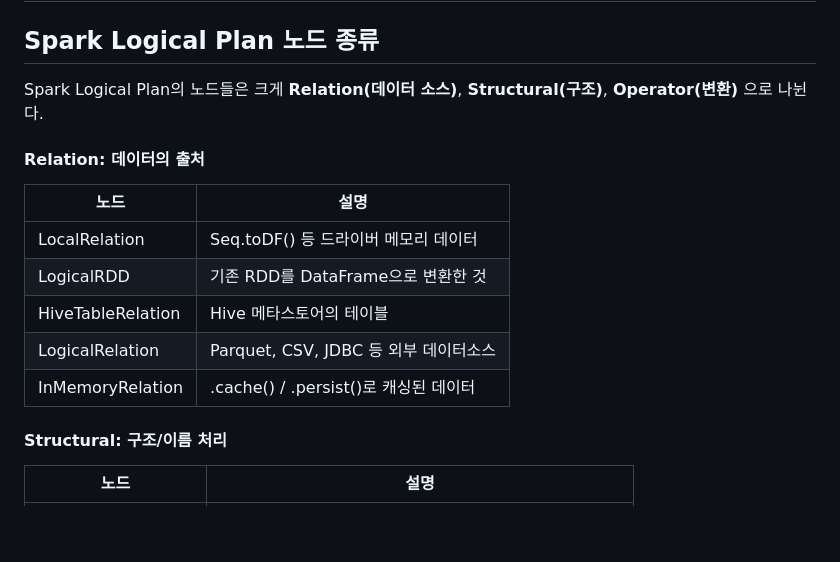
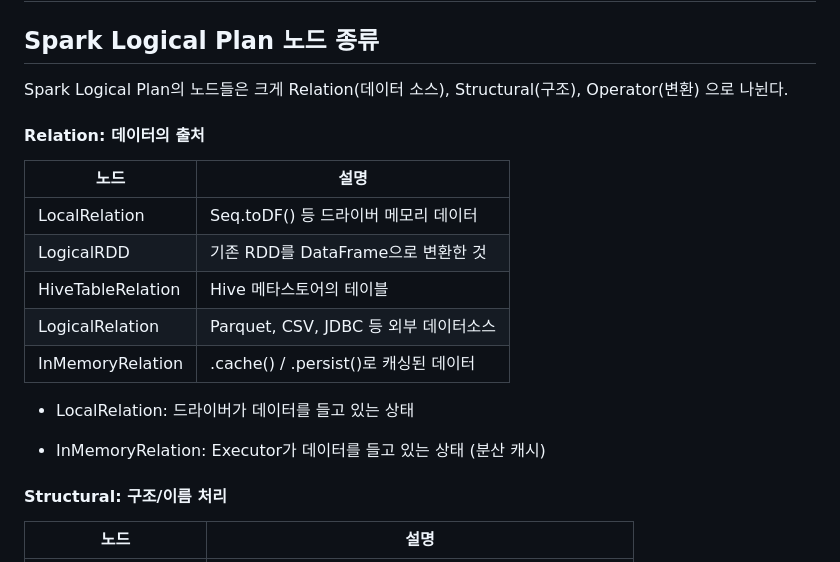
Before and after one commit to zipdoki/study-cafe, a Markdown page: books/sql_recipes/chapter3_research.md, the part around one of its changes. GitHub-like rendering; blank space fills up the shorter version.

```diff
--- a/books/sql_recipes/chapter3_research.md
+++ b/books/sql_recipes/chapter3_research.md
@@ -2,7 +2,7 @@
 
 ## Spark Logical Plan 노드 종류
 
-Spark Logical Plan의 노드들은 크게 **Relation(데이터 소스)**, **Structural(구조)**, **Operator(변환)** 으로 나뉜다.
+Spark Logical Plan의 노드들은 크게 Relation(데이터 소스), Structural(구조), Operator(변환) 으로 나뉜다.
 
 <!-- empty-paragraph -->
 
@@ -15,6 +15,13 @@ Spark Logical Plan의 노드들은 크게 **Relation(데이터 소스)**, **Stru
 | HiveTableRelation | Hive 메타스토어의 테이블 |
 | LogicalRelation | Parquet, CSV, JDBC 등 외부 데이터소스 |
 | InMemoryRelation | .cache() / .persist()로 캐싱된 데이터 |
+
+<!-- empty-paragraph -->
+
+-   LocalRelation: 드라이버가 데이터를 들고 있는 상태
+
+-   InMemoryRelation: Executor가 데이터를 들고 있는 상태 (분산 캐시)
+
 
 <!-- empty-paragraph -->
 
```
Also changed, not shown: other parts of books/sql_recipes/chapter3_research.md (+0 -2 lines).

...

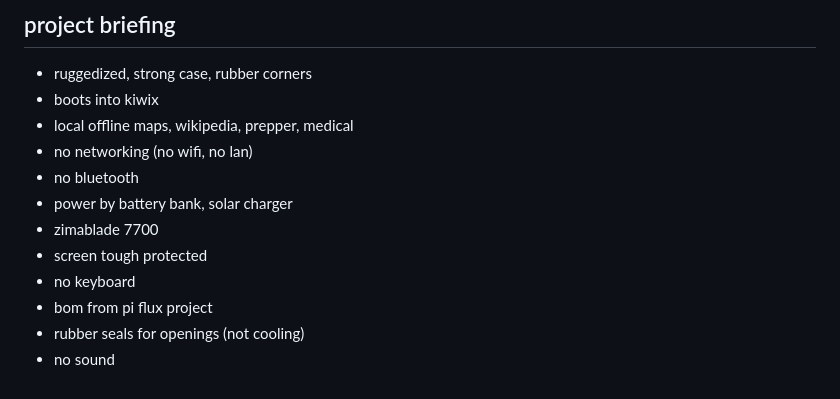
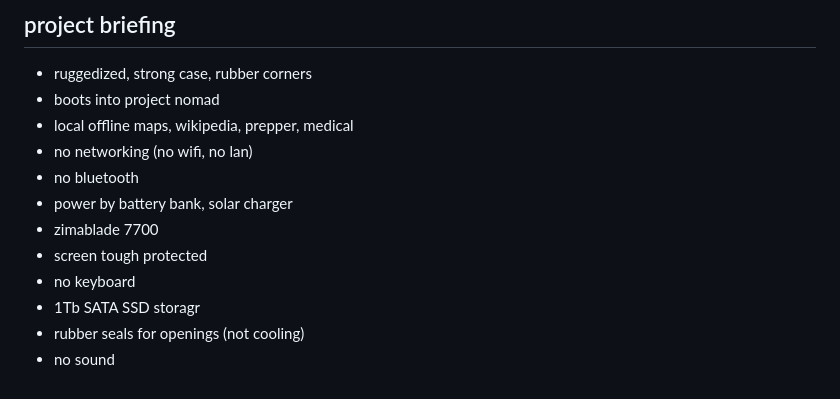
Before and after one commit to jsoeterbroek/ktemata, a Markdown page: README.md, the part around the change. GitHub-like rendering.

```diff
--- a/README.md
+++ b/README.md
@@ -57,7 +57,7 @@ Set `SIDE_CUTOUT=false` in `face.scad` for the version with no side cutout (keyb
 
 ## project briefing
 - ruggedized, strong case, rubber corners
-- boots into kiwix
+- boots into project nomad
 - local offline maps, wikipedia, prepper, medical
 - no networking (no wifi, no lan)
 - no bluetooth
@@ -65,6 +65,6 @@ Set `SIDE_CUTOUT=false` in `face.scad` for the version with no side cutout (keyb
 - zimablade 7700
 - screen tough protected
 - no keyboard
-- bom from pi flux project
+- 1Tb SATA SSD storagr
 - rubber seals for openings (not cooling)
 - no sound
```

• **Exercise description**: Give the number of lines in the data that contain the string "page" and nothing more.

• **Response to this exercise**: 2